First, it creates opportunities for mistakes that only increase the likelihood of war with Syria, the various factions in the region, and other countries that have a stake in Syria’s future. Second, that any president can send Americans into a war zone with very little oversight is a terrible indication of how much extra-constitutional power has been ceded to the president.
“Safe zones” increase the opportunities for mistakes that can lead to larger wars.
Yet, the American officials advocating for safe zones fundamentally misunderstand the nature of America’s problems with Middle Eastern countries. According to Dr. Michael Scheuer – an expert on the Middle and the former CIA analyst once responsible for following Osama Bin Laden – there are six answers to the question “Why do they hate us?”
- U.S. military and civilian presence on the Arabian peninsula;
- The U.S. military occupation of Afghanistan and Iraq and its military presence in other Muslim countries;
- The ability of the United States to press Muslim oil producers to keep prices at levels acceptable to Western consumers;
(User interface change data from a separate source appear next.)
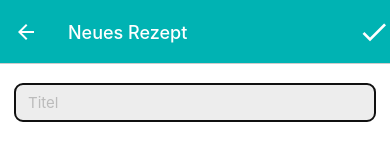
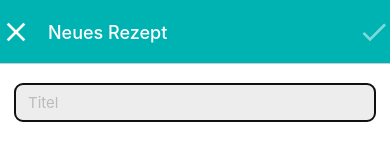
Before and after one commit to marrywal/hungryList, a React Native app: screen /ModalNewRecipe in a window 390 px wide. Shown: the top 143 px of the page. Built offline with nearby package versions, Linux system fonts and the light colour scheme; what expo-linking would draw is missing.

Commit message:
refactor button logic

```diff
--- a/src/navigation/index.tsx
+++ b/src/navigation/index.tsx
@@ -86,20 +86,7 @@ function RootNavigator() {
       <Stack.Group screenOptions={{ presentation: 'modal' }}>
         <Stack.Screen name="ModalNewRecipe" component={ModalNewRecipe}
           options={({ navigation }) => ({
-            title: 'Neues Rezept',
-            headerRight: () => (
-              <Pressable
-                onPress={() => navigation.navigate('Recipes')}
-                style={({ pressed }) => ({
-                  opacity: pressed ? 0.5 : 1,
-                })}>
-                <MaterialIcons
-                  name="check"
-                  size={32}
-                  color={Colors[colorScheme].textOnTint}
-                />
-              </Pressable>
-            ),
+            title: 'Neues Rezept'
           })}
         />
       </Stack.Group>
--- a/src/screens/ModalNewRecipe.tsx
+++ b/src/screens/ModalNewRecipe.tsx
@@ -1,4 +1,4 @@
-import { useState } from 'react';
+import { useEffect, useState } from 'react';
 import { Keyboard, KeyboardAvoidingView, Platform, Pressable, ScrollView, StyleProp, StyleSheet, TextInput, TouchableWithoutFeedback, ViewStyle } from 'react-native';
 import AsyncStorage from '@react-native-async-storage/async-storage';
 import { StyledButtonGroup, StyledTextInput, Text, View } from '../components/Themed';
@@ -9,8 +9,9 @@ import React from 'react';
 import { _Category, _Ingredients, _PrepSteps, _Recipe, _RecipeList } from '../constants/interfaces';
 import { useHeaderHeight } from '@react-navigation/elements';
 import { StyledSwipeable } from '../components/StyledSwipeable';
+import { useNavigation } from '@react-navigation/native'
 
-export default function ModalNewRecipe({ navigation }: {navigation: any}) {
+export default function ModalNewRecipe({ navigation }: { navigation: any }) {
   const [selectedIndex, setSelectedIndex] = useState(1);
   const [allIngredients, setAllIngedients] = useState<_Ingredients[]>([]);
   const [allPrepSteps, setAllPrepSteps] = useState<_PrepSteps[]>([]);
@@ -24,8 +25,36 @@ export default function ModalNewRecipe({ navigation }: {navigation: any}) {
   });
   const scheme = useColorScheme();
   const headerHeight = useHeaderHeight();
+  const nav = useNavigation();
 
   // const refDuration = React.useRef<TextInput | null>(null);
+
+  useEffect(() => {
+    nav.setOptions({
+      headerRight: () => <Pressable
+        onPress={saveNewItem}
+        style={({ pressed }) => ({
+          opacity: pressed || newRecipe.title === '' ? 0.5 : 1,
+        })}>
+        <MaterialIcons
+          name="check"
+          size={32}
+          color={Colors[scheme].textOnTint}
+        />
+      </Pressable>,
+      headerLeft: () => <Pressable
+      onPress={() => navigation.navigate('Recipes')}
+      style={({ pressed }) => ({
+        opacity: pressed ? 0.5 : 1,
+      })}>
+      <MaterialIcons
+        name="close"
+        size={32}
+        color={Colors[scheme].textOnTint}
+      />
+    </Pressable>,
+    });
+  });
 
   const styles = StyleSheet.create({
     input60: {
@@ -204,6 +233,7 @@ export default function ModalNewRecipe({ navigation }: {navigation: any}) {
     AsyncStorage.setItem('@recipeList', JSON.stringify(allItems));
 
     navigation.navigate('Recipes');
+
   }
 
 
--- a/src/screens/Recipes.tsx
+++ b/src/screens/Recipes.tsx
@@ -42,6 +42,8 @@ export default function Recipes({ navigation }: RootTabScreenProps<'Recipes'>) {
   - loadingscreen?
   - createContext
   - https://github.com/Shopify/restyle
+  - new recipe: mark as favorite (wird als erstes angezeigt)
+  - new recipe: save picture?
   */
 
   useEffect(() => {
```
- unqualified U.S. political, economic, and military support for Israel;
- U.S. support for regimes that are suppressing Muslims, including Russia in Chechnya, India in Kashmir, China in Western China;
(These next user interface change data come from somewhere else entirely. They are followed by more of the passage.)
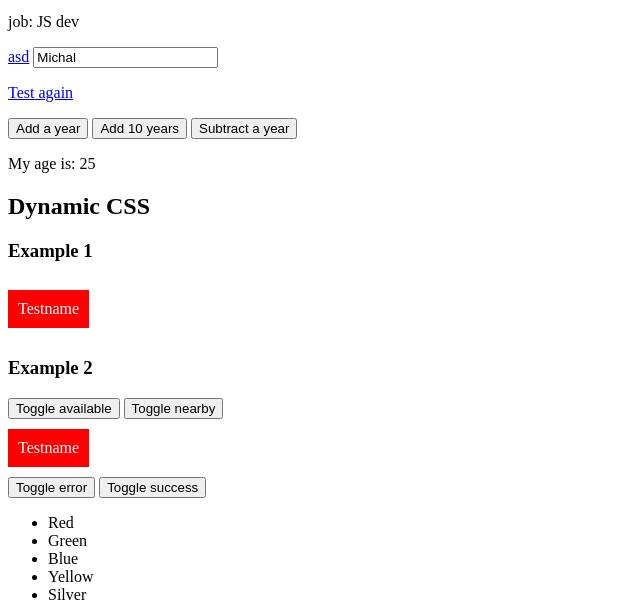
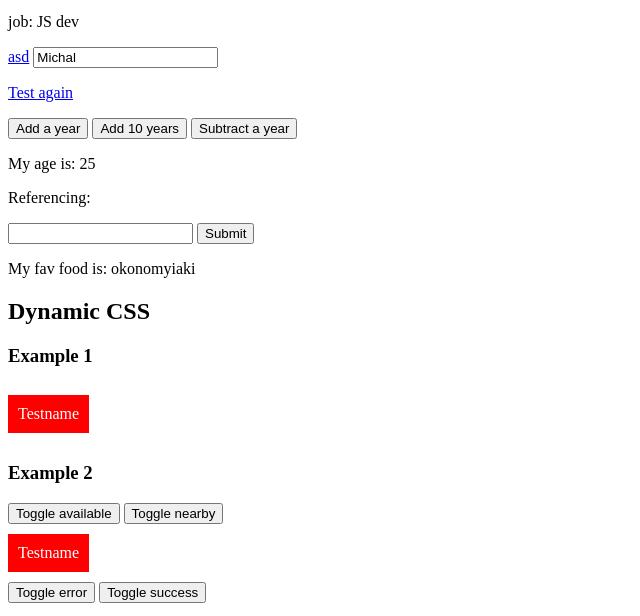
Before and after one commit to Yewhral/Vue.js-Discovering, a plain HTML site: page index.html in a window 1280 px wide. Shown: the part 101-717 px from the top of the page, without its empty margins (0-640 px from the left). Drawn offline with nearby package versions, Linux system fonts and the light colour scheme.

Commit message:
Vue referencing

```diff
--- a/index.html
+++ b/index.html
@@ -19,6 +19,11 @@
     <button v-on:dblclick="add(10)"> Add 10 years</button>
     <button v-on:click="subtract(1)"> Subtract a year</button>
     <p>My age is: {{age}}</p>
+
+    <p>Referencing:</p>
+    <input type="text" ref="input"/>
+    <button v-on:click="readRefs">Submit</button>
+    <p>My fav food is: {{food}}</p>
 
     <h2> Dynamic CSS</h2>
     <h3> Example 1 </h3>
--- a/js/app.js
+++ b/js/app.js
@@ -17,7 +17,9 @@ new Vue({
             {name: 'DaHunter', age: 21},
             {name: 'Papps', age: 25},
             {name: 'Doethe', age: 26},
-        ]
+        ],
+        food: 'okonomyiaki'
+
 
 
     },
@@ -35,6 +37,10 @@ new Vue({
         updateXY: function(e) {
           this.x = e.offsetX;
           this.y = e.offsetY;
+        },
+        readRefs: function() {
+            console.log(this.$refs.input.value);
+            this.food = this.$refs.input.value;
         }
     },
     computed:{
```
- A decades-old U.S. support for apostate and tyrannical governments across the Islamic world, including Saudi Arabia, the United Arab Emirates, Egypt, Algeria, and others.
Summarily, the problem is one of regional conflict and American intervention. Safe zones will not deal with the sources of the problem because a lack of safe zones isn’t the problem. Setting up safe zones will only perpetuate the violence. What if an American plane or ground troop kills a Syrian civilian or a foreign soldier? It becomes more likely that locals, the Syrian government, or the foreign government will respond by escalating attacks on Americans. This will increase an American willingness to “do something”, like increasing an American military presence and activities.
An American safe zone in Syria cannot account for the multitude of factors that are leading to violence in Syria.
Stated differently, when all decisions are left up to one person, the likelihood of misdiagnosing the problem and implementing the wrong remedy are increased.
Let us put this scenario into economic terms. If a government raises the minimum wage above the market clearing price, it will, by the laws of economics, lead to unemployment. In response to calls to “do something” about the unemployment, the government can only raise taxes, borrow money, or print money. Any of these three responses will be ruinous to an economy; people will then call for more government intervention. The government intervention perpetuates more intervention.
The two scenarios above both show the dangers of government intervention. In both cases, the central planners suffer from the Hayekian Knowledge Problem. Very simply, the knowledge problem means that one person or a group of people cannot possibly know all the factors that shape all the interactions in society. It’s best to leave the decisions to the individuals or groups who are most familiar with the situation.
Applying this to our question of executive orders and safe zones, the people and government of Syria should be the ones to discover the solution to their problems rather than outsiders imposing artificial boundaries. (NB: the United States government has actually played a role in destabilizing the Syrian government. So, an immediate military extrication from Syria is an important first step).
The second concern is that a president thinks he is empowered to sign such a sweeping executive order because Congress has allowed so much power to be amassed by one office.
Fifteen years after Congress voted to give President Bush an Authorization for the Use of Military Force (AUMF) against those responsible for 9/11, that authority has never been revisited. Presidents Bush, Obama, and now Trump will be using that wide-ranging authority. While a handful of members of Congress made efforts to reexamine the AUMF, there is very little interest in taking a stand. This is rightly a congressional prerogative, but while the Congress dithers the presidential powers and the use of executive orders will grow.
If Congress will not act to defend the constitution then the states must step in. The state legislatures must do so even contrary of the federal government’s wishes – how else is the Tenth Amendment to be enforced?